Provided material below:

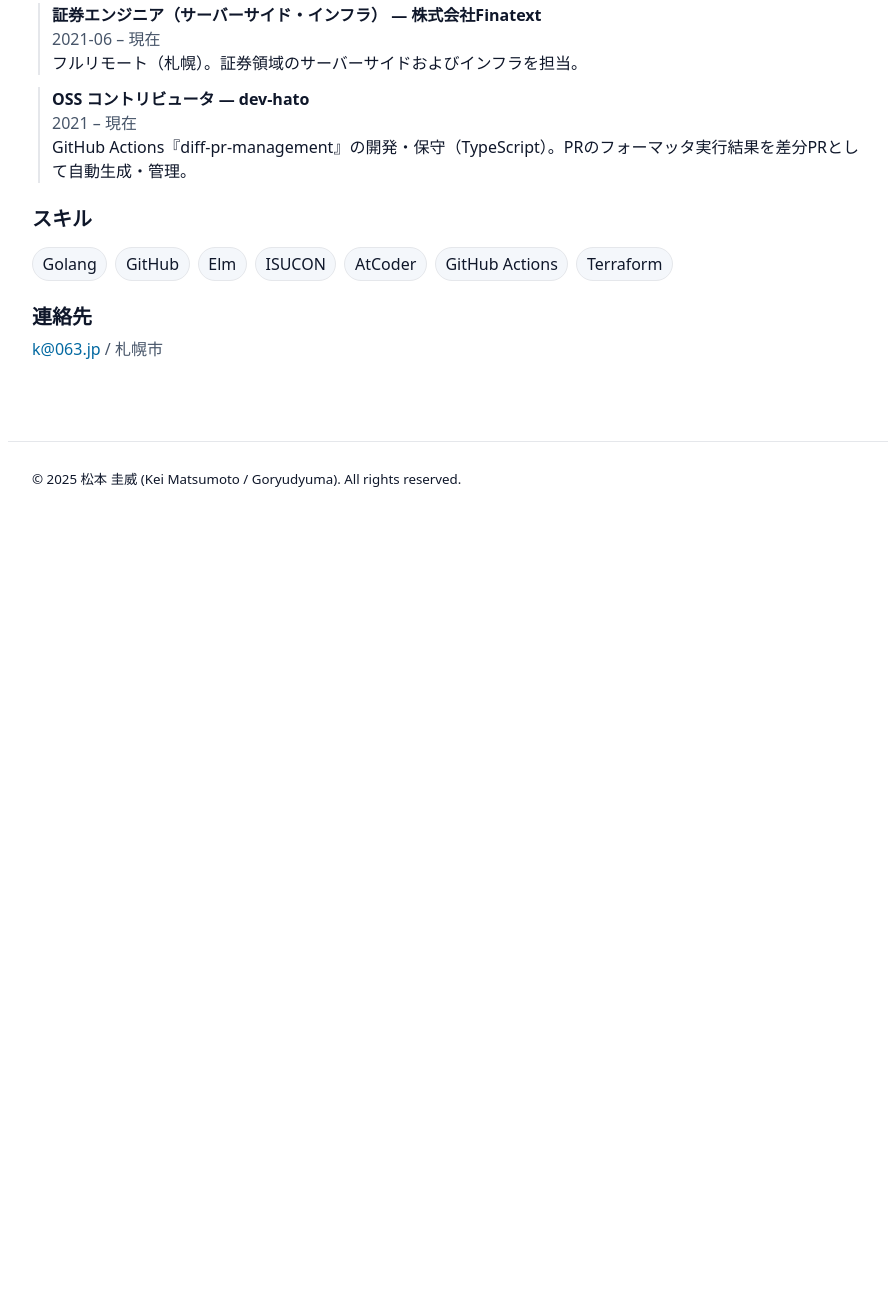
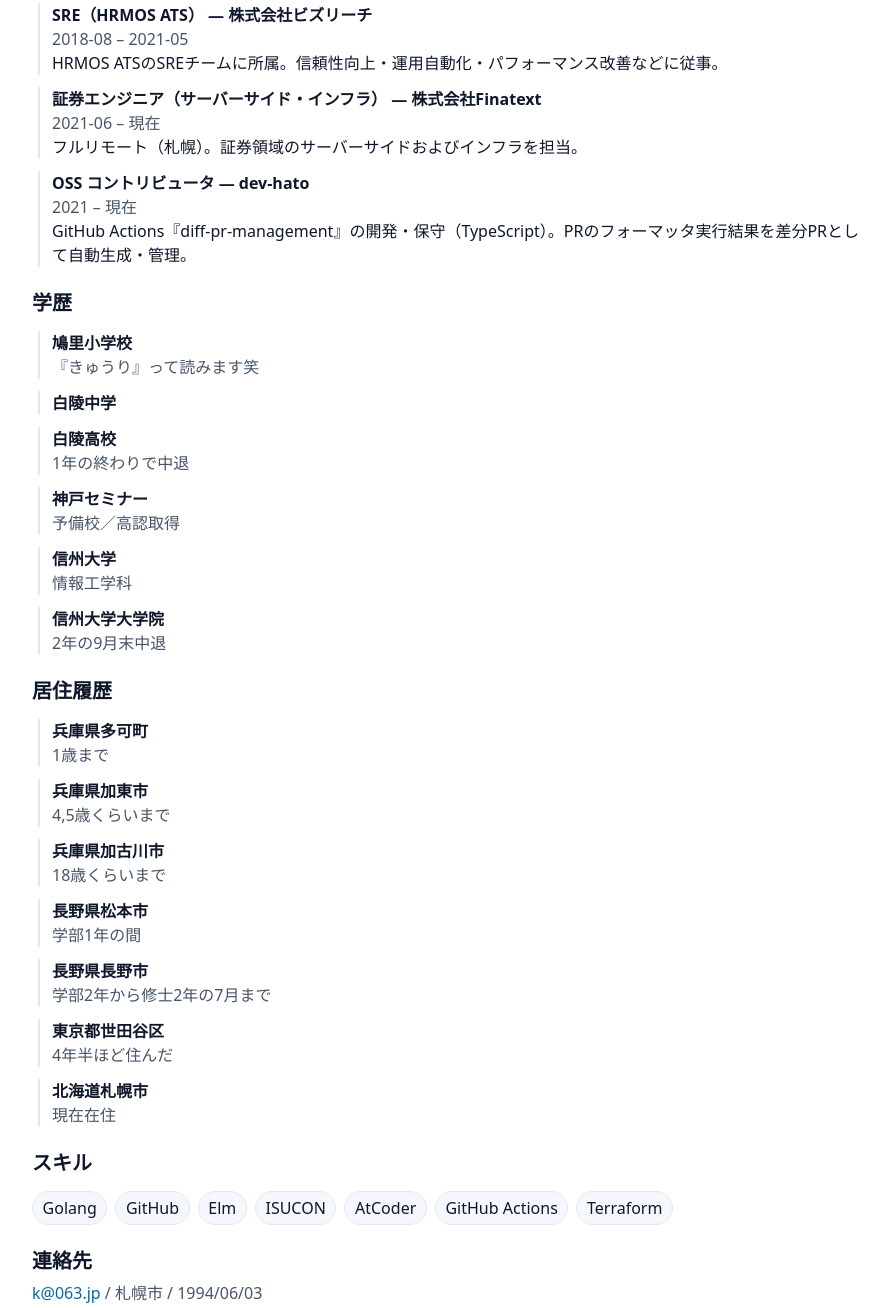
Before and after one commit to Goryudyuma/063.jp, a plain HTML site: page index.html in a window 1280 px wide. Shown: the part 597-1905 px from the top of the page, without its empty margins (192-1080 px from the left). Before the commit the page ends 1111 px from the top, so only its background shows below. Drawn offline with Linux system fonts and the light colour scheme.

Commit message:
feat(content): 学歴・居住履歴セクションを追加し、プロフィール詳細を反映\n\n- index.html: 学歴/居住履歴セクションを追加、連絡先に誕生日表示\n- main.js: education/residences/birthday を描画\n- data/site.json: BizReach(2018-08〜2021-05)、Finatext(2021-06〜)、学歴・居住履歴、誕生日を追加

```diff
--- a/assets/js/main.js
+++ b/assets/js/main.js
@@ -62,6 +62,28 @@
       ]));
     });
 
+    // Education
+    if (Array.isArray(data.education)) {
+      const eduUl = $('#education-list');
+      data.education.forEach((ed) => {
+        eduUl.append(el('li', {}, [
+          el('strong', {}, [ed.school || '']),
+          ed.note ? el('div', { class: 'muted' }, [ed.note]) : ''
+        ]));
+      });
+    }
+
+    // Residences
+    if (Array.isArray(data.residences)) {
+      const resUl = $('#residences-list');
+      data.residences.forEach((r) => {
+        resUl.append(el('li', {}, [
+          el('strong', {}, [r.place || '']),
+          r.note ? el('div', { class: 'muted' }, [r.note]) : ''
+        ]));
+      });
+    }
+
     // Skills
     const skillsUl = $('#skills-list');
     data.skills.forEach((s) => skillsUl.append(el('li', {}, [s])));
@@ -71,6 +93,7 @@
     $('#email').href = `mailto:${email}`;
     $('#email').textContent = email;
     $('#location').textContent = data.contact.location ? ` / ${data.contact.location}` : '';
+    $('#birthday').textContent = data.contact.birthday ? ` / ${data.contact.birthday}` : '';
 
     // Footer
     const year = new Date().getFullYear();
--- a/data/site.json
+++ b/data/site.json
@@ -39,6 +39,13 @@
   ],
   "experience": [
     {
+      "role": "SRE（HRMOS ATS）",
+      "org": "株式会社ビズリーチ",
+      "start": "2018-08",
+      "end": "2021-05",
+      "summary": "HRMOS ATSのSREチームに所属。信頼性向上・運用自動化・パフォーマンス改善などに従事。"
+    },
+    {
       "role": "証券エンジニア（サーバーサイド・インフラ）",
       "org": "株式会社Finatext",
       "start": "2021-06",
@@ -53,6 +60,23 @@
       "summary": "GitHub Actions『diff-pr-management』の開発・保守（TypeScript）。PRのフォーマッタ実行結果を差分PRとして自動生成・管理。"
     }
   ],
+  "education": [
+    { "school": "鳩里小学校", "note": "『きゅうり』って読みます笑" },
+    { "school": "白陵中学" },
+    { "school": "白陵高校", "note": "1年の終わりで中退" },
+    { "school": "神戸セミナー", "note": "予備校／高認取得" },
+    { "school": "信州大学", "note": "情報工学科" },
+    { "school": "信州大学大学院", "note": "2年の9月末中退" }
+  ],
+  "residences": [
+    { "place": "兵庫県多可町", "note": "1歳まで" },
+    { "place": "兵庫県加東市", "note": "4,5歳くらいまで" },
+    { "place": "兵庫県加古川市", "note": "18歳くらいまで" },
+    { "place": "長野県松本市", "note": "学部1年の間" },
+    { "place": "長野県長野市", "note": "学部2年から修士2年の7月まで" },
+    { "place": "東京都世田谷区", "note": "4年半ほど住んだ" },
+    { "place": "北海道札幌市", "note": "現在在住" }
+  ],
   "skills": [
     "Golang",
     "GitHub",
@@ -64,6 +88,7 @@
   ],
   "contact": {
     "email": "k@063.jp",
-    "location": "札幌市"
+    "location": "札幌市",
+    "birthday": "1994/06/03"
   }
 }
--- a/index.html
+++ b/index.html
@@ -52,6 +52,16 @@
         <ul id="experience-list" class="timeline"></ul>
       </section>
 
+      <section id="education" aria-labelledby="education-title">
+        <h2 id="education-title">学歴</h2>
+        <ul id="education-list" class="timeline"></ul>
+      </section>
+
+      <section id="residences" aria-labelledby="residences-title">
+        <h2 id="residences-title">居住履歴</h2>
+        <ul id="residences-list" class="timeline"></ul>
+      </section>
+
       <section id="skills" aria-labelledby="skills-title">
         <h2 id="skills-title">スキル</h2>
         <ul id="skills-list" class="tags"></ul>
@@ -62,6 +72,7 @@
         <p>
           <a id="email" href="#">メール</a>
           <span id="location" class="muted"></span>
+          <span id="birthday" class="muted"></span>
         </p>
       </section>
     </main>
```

End of Provided material.

What is needed → Go through the listing above and list every line that has the word "const".

Output of the exercise →
+      const eduUl = $('#education-list');
+      const resUl = $('#residences-list');
     const skillsUl = $('#skills-list');
     const year = new Date().getFullYear();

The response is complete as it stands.